Socioeconomic deprivation is a predictor of poor postoperative cardiovascular outcomes in patients undergoing coronary artery bypass grafting
- 1Bristol Heart Institute, University of Bristol, Bristol, UK
- 2Department of Social Medicine, University of Bristol
- Correspondence to:
Dr R Ascione, Bristol Heart Institute, University of Bristol, Bristol Royal Infirmary, Bristol BS2 8HW, UK;
- Accepted 13 March 2003
Objective: To investigate the effects of socioeconomic deprivation on cardiovascular risk factors and postoperative clinical outcomes of patients undergoing coronary artery bypass grafting (CABG).
Design: Retrospective analysis of prospectively collected data.

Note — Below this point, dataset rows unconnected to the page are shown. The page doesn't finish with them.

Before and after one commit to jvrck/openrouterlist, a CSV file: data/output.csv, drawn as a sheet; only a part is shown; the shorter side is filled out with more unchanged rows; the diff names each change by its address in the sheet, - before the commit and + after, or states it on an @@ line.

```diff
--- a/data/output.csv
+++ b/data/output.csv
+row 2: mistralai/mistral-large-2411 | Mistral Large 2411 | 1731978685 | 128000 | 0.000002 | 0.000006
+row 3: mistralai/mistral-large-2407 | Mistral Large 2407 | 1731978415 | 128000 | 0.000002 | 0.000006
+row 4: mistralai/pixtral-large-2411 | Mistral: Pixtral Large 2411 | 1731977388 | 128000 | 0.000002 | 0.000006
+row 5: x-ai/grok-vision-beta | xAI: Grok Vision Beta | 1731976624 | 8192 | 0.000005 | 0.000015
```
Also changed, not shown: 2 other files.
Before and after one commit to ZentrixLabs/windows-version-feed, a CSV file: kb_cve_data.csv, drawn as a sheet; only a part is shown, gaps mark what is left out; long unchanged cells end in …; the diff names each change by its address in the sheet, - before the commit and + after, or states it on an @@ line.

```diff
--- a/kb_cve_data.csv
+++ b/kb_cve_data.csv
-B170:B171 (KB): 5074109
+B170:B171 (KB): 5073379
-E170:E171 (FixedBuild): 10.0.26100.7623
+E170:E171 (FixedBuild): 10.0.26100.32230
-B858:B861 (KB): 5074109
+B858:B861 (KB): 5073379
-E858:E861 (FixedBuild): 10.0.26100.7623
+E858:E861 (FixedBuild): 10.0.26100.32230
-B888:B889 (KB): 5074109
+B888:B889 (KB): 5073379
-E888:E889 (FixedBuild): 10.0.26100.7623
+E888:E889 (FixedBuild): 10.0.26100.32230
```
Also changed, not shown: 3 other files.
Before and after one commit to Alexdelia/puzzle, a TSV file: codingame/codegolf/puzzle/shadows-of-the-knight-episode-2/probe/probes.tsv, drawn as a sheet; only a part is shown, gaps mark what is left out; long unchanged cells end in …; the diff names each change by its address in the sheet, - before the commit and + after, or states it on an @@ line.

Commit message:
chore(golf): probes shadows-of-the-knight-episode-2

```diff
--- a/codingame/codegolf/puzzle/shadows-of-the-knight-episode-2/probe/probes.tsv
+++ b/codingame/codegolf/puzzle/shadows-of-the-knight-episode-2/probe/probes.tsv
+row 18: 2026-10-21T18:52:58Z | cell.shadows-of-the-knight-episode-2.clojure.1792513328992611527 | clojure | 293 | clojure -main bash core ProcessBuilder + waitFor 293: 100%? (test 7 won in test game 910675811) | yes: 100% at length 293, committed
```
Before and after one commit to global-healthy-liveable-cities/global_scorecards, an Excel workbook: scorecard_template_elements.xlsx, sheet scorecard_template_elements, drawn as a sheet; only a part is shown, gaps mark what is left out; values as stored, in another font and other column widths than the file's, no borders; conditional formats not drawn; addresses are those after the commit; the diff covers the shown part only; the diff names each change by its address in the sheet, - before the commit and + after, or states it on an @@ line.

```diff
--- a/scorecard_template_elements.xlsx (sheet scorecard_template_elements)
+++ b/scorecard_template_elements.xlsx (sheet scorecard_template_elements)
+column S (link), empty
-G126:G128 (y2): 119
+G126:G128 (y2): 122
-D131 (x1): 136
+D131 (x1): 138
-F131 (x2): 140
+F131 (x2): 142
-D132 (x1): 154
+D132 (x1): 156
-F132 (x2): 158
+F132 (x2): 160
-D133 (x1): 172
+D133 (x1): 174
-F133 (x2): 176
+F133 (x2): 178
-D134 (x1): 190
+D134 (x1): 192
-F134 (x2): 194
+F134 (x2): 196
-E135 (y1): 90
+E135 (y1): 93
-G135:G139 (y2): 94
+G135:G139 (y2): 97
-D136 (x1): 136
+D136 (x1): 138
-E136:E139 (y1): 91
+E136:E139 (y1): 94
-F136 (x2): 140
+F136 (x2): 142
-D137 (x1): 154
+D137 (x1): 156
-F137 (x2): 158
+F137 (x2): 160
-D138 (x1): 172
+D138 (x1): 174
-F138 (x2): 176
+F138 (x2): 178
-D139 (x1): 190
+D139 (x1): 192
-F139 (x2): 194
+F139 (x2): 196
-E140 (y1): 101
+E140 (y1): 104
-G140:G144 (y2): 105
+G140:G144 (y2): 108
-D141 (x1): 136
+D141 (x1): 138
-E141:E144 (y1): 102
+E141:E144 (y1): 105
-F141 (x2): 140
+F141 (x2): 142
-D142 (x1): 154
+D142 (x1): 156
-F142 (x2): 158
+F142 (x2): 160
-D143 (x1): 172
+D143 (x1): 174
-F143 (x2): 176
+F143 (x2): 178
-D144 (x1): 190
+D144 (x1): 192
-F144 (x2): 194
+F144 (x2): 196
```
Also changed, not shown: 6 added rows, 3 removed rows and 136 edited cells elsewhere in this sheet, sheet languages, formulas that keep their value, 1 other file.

Setting: Surgical population of the southwest of England, April 1996 and August 2000.
Study group: Data on 3578 consecutive patients undergoing CABG at the Bristol Royal Infirmary NHS Trust were abstracted. Data were retrieved from the Patient Analysis & Tracking System. Carstairs index was used to measure socioeconomic deprivation of area of residence and was divided into five quintiles, where quintile 1 denotes least deprived and 5 most deprived.
Outcome measures: End points were postoperative complications and 30 day mortality.
Results: Higher deprivation scores were associated with younger age (p < 0.004), greater body mass index, diabetes, smoking at time of surgery, and higher EuroSCOREs (all p ⩽ 0.001). After adjustment for EuroSCORE, socioeconomic deprivation was independently associated with postoperative myocardial infarction (p = 0.05) and combined postoperative myocardial infarction, stroke, and death (p = 0.016). Hospital length of stay for the patients in the highest quintiles was also significantly longer than for those in the lower quintiles (p = 0.04).
Conclusion: Patients undergoing CABG living in areas with high deprivation scores are younger, have more clinical risk factors, and experience more postoperative cardiovascular complications than patients living in low deprivation score areas.
F C Taylor and R Ascione contributed equally to this study and are co-principal investigators.